Transcript

  • 1. SCI 1030 – Lec 3 slides
    Dr Ian Balcom
  • 2. What is Science?
    Science is a body of knowledge about the natural world.
    The natural world is studied through the use of scientific methods.
    observation
    Explanation (theories, hypotheses)
    Prediction of phenomena through experimentation
  • 3. Science is an objective, logical, and repeatable attempt to understand the principles and forces operating in the natural universe. Science is from the Latin word, scientia, to know
  • 4. Theory
    A theory is a hypothesis that has been repeatedly tested with little modification, e.g. The Theory of Evolution.
    Law

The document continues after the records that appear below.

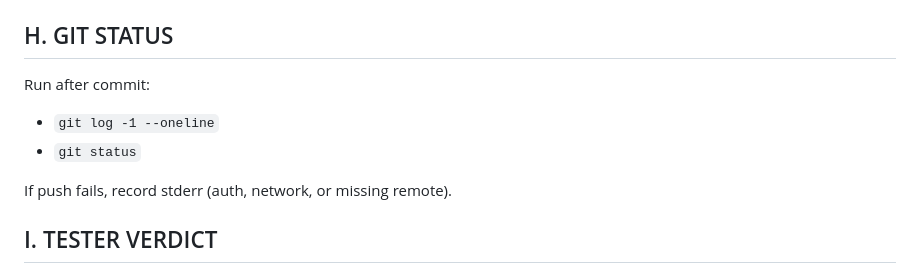
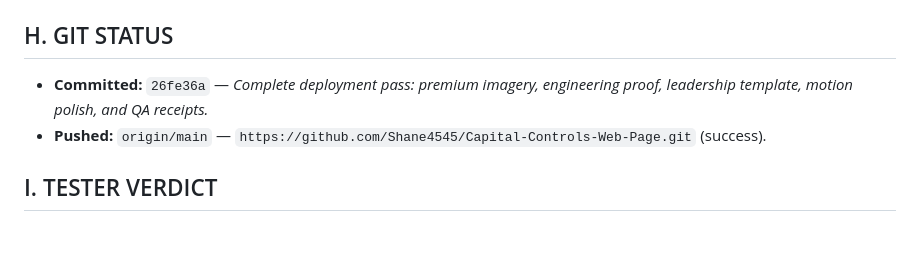
Before and after one commit to Shane4545/Capital-Controls-Web-Page, a Markdown page: receipts/COMPLETION-RELEASE.md, the part around the change. Rendered like a GitHub page; blank space fills up the shorter version.

Commit message:
Update completion receipt with git SHA and push confirmation
Made-with: Cursor

```diff
--- a/receipts/COMPLETION-RELEASE.md
+++ b/receipts/COMPLETION-RELEASE.md
@@ -78,12 +78,8 @@
 
 ## H. GIT STATUS
 
-Run after commit:
-
-- `git log -1 --oneline`
-- `git status`
-
-If push fails, record stderr (auth, network, or missing remote).
+- **Committed:** `26fe36a` — *Complete deployment pass: premium imagery, engineering proof, leadership template, motion polish, and QA receipts.*
+- **Pushed:** `origin/main` — `https://github.com/Shane4545/Capital-Controls-Web-Page.git` (success).
 
 ## I. TESTER VERDICT
 
```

    is one of the fundamental underlying principles of how the Universe is organized, e.g. The Laws of Thermodynamics, Newton's Law of Gravity. Science uses the word theory differently than it is used in the general population.
    Theory to most people, in general nonscientific use, is an untested idea. Scientists call this a hypothesis.
  • 5. Steps in the scientific method commonly include:
    Observation: defining the problem you wish to explain.
    Hypothesis: one or more falsifiable explanations for the observation.
    Experimentation: Controlled attempts to test one or more hypotheses.
    Conclusion: was the hypothesis supported or not? After this step the hypothesis is either modified or rejected, which causes a repeat of the steps above.
  • 6. The scientific method includes 2 parts.
    The first consists of formulating hypotheses;
    the second consists of experimentally testing them.
    What differentiates science from other knowledge is the second episode: subjecting hypotheses to empirical testing
  • 7. Empirical
    Founded on experience and observation
    Theoretical
    Explanation of phenomena based on theory
  • 8. Darwin’s finches
  • 9.
  • 10.
  • 11. Observations
  • 12. "It is very remarkable that a nearly perfect gradation of structure in this one group can be traced in the form of the beak, from one exceeding in dimensions that of the largest gros-beak, to another differing but little from that of a warbler"
  • 13. Every species is fertile enough that if all offspring survived to reproduce the population would grow (fact).
    Despite periodic fluctuations, populations remain roughly the same size (fact).
    Resources such as food are limited and are relatively stable over time (fact).
    A struggle for survival ensues (inference).
    Individuals in a population vary significantly from one another (fact).
    Much of this variation is inheritable (fact).
    Individuals less suited to the environment are less likely to survive and less likely to reproduce; individuals more suited to the environment are more likely to survive and more likely to reproduce and leave their inheritable traits to future generations, which produces the process of natural selection (inference).
    This slowly effected process results in populations changing to adapt to their environments, and ultimately, these variations accumulate over time to form new species (inference).